Prompt —
The answer must consist of each line of the records below that contains the string "offsetAnimation".

The data —
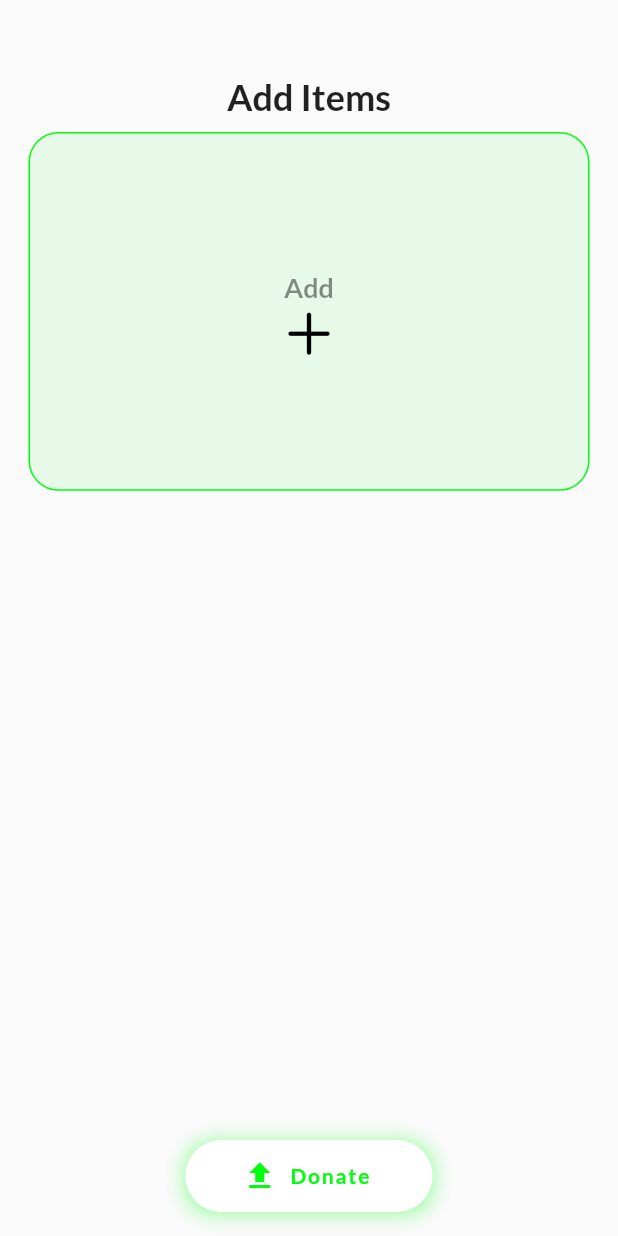
After one commit to GENISIS-05/Meals-Bridge-Frontend, a Flutter app: the HomeScreenDonner screen opened directly, item 2 of the bottom bar chosen, after a tap on "Add", on a phone screen of 412 x 824 dp. The commit adds this screen. Run offline on Flutter 3.47's test engine with Material 2 defaults, Android fonts, the phone set to English and light mode, and no system bars; our stand-ins replace cached_network_image, flutter_map, geocoding, geolocator, google_fonts, google_maps_flutter and 4 more.

Commit message:
Add item screen done

```diff
--- /dev/null
+++ b/lib/donner/donate_screen.dart
@@ -0,0 +1,201 @@
+import 'dart:io';
+import 'package:flutter/cupertino.dart';
+import 'package:flutter/material.dart';
+import 'package:image_picker/image_picker.dart';
+
+class DonateScreen extends StatefulWidget {
+  const DonateScreen({super.key});
+
+  @override
+  State<DonateScreen> createState() => _DonateScreenState();
+}
+
+class _DonateScreenState extends State<DonateScreen> {
+  List<CardData> cardsData = [];
+
+  @override
+  Widget build(BuildContext context) {
+    double screenHeight = MediaQuery.of(context).size.height;
+    double screenWidth = MediaQuery.of(context).size.width;
+
+    return Scaffold(
+      body: Column(
+        crossAxisAlignment: CrossAxisAlignment.center,
+        children: [
+          Padding(
+            padding: const EdgeInsets.only(top: 50),
+            child: Text(
+              'Add Items',
+              style: TextStyle(
+                fontSize: 24,
+                fontWeight: FontWeight.bold,
+              ),
+            ),
+          ),
+          Expanded(
+            child: ListView(
+              children: [
+                for (CardData cardData in cardsData)
+                  Padding(
+                    padding: const EdgeInsets.symmetric(horizontal: 15, vertical: 5),
+                    child: Container(
+                      height: 0.3 * screenHeight,
+                      child: Card(
+                        elevation: 0,
+                        color: Color(0xFF9DFCA3).withOpacity(0.2),
+                        shape: RoundedRectangleBorder(
+                          borderRadius: BorderRadius.circular(20.0),
+                          side: BorderSide(width: 1.0, color: Color(0xFF04FC10)),
+                        ),
+                        child: Column(
+                          mainAxisAlignment: MainAxisAlignment.center,
+                          children: [
+                            // Display the selected image with a custom aspect ratio
+                            cardData.image != null
+                                ? AspectRatio(
+                              aspectRatio: 19 / 6,
+                              child: Padding(
+                                padding: const EdgeInsets.only(left: 10, right: 10),
+                                child: ClipRRect(
+                                  borderRadius: BorderRadius.circular(10.0),
+                                  child: Image.file(
+                                    cardData.image!,
+                                    fit: BoxFit.cover,
+                                  ),
+                                ),
+                              ),
+                            )
+                                : Container(),
+                            // Two text fields in a row
+                            Padding(
+                              padding: const EdgeInsets.all(8.0),
+                              child: Row(
+                                children: [
+                                  Expanded(
+                                    child: Padding(
+                                      padding: const EdgeInsets.all(8.0),
+                                      child: TextField(
+                                        controller: cardData.textField1Controller,
+                                        decoration: InputDecoration(
+                                          labelStyle: TextStyle(color: Colors.black),
+                                          labelText: 'Food Name',
+                                          focusedBorder: OutlineInputBorder(
+                                            borderSide: BorderSide(color: Colors.black, width: 1.0),
+                                            borderRadius: BorderRadius.circular(10.0),
+                                          ),
+                                        ),
+                                      ),
+                                    ),
+                                  ),
+                                  Expanded(
+                                    child: Padding(
+                                      padding: const EdgeInsets.all(8.0),
+                                      child: TextField(
+                                        controller: cardData.textField2Controller,
+                                        decoration: InputDecoration(
+                                          labelStyle: TextStyle(color: Colors.black),
+                                          labelText: 'Quantity (in person)',
+                                          focusedBorder: OutlineInputBorder(
+                                            borderSide: BorderSide(color: Colors.black, width: 1.0),
+                                            borderRadius: BorderRadius.circular(10.0),
+                                          ),
+                                        ),
+                                      ),
+                                    ),
+                                  ),
+                                ],
+                              ),
+                            ),
+                          ],
+                        ),
+                      ),
+                    ),
+                  ),
+                Padding(
+                  padding: const EdgeInsets.symmetric(horizontal: 15, vertical: 5),
+                  child: Container(
+                    height: 0.3 * screenHeight,
+                    child: Card(
+                      elevation: 0,
+                      color: Color(0xFF9DFCA3).withOpacity(0.2),
+                      shape: RoundedRectangleBorder(
+                        borderRadius: BorderRadius.circular(20.0),
+                        side: BorderSide(width: 1.0, color: Color(0xFF04FC10)),
+                      ),
+                      child: ListTile(
+                        title: Column(
+                          mainAxisAlignment: MainAxisAlignment.center,
+                          children: [
+                            Text('Add', style: TextStyle(fontSize: 18, color: Colors.black45, fontWeight: FontWeight.bold)),
+                            Icon(CupertinoIcons.add, size: 40, color: Colors.black,),
+                          ],
+                        ),
+                        onTap: () {
+                          _getImage();
+                        },
+                      ),
+                    ),
+                  ),
+                ),
+              ],
+            ),
+          ),
+        ],
+      ),
+      floatingActionButton: Container(
+        width: 0.4 * screenWidth,
+        decoration: BoxDecoration(
+          borderRadius: BorderRadius.circular(20.0),
+          boxShadow: [
+            BoxShadow(
+              color: Color(0xFF9DFCA3), // Set your desired shadow color here
+              spreadRadius: 1,
+              blurRadius: 10,
+              offset: Offset(0, 1), // Adjust the shadow offset as needed
+            ),
+          ],
+        ),
+        child: FloatingActionButton.extended(
+          elevation: 0,
+          backgroundColor: Colors.white,
+          onPressed: () {
+            // Handle donate action
+          },
+          label: Text(
+            'Donate',
+            style: TextStyle(color: Color(0xFF04FC10), fontWeight: FontWeight.bold),
+          ),
+          icon: Icon(Icons.upload, color: Color(0xFF04FC10)),
+        ),
+      ),
+      floatingActionButtonLocation: FloatingActionButtonLocation.centerFloat,
+    );
+  }
+
+  Future<void> _getImage() async {
+    final imagePicker = ImagePicker();
+    final pickedFile = await imagePicker.pickImage(source: ImageSource.camera);
+
+    if (pickedFile != null) {
+      setState(() {
+        cardsData.add(CardData(
+          image: File(pickedFile.path),
+          textField1Controller: TextEditingController(),
+          textField2Controller: TextEditingController(),
+        ));
+      });
+    }
+  }
+}
+
+class CardData {
+  File? image;
+  TextEditingController textField1Controller;
+  TextEditingController textField2Controller;
+
+  CardData({
+    this.image,
+    required this.textField1Controller,
+    required this.textField2Controller,
+  });
+}
--- a/lib/donner/home_screen_donner.dart
+++ b/lib/donner/home_screen_donner.dart
@@ -3,6 +3,7 @@ import 'package:flutter/material.dart';
 import 'package:flutter_map/flutter_map.dart';
 import 'package:google_maps_flutter/google_maps_flutter.dart';
 import 'package:geolocator/geolocator.dart';
+import 'package:meals_bridge_frontend/donner/donate_screen.dart';
 
 class HomeScreenDonner extends StatefulWidget {
   const HomeScreenDonner({Key? key}) : super(key: key);
@@ -141,7 +142,25 @@ class _HomeScreenDonnerState extends State<HomeScreenDonner> {
                   child: IconButton(
                     icon: Icon(CupertinoIcons.cube_box, color: Color(0xFF04FC10), size: 40,),
                     onPressed: () {
-                      // Add your order icon functionality here
+                      Navigator.push(
+                        context,
+                        PageRouteBuilder(
+                          pageBuilder: (context, animation, secondaryAnimation) => DonateScreen(), // Assuming UserRegistration is the registration screen
+                          transitionsBuilder: (context, animation, secondaryAnimation, child) {
+                            const begin = Offset(0.0, 1.0);
+                            const end = Offset.zero;
+                            const curve = Curves.easeInOut;
+
+                            var tween = Tween(begin: begin, end: end).chain(CurveTween(curve: curve));
+                            var offsetAnimation = animation.drive(tween);
+
+                            return SlideTransition(
+                              position: offsetAnimation,
+                              child: child,
+                            );
+                          },
+                        ),
+                      );
                     },
                   ),
                 ),
--- a/lib/main.dart
+++ b/lib/main.dart
@@ -3,6 +3,7 @@ import 'package:google_fonts/google_fonts.dart';
 import 'package:meals_bridge_frontend/user_registration.dart';
 
 import 'distributor/home_screen_distributor.dart';
+import 'donner/donate_screen.dart';
 
 void main() {
   runApp(const MyApp());
--- a/pubspec.yaml
+++ b/pubspec.yaml
@@ -44,6 +44,7 @@ dependencies:
   flutter_google_places:
   awesome_snackbar_content:
   http:
+  flutter_styled_toast:
 
 
   # The following adds the Cupertino Icons font to your application.
```
Also changed, not shown: pubspec.lock, 1 other file.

Solution below —
+                            var offsetAnimation = animation.drive(tween);
+                              position: offsetAnimation,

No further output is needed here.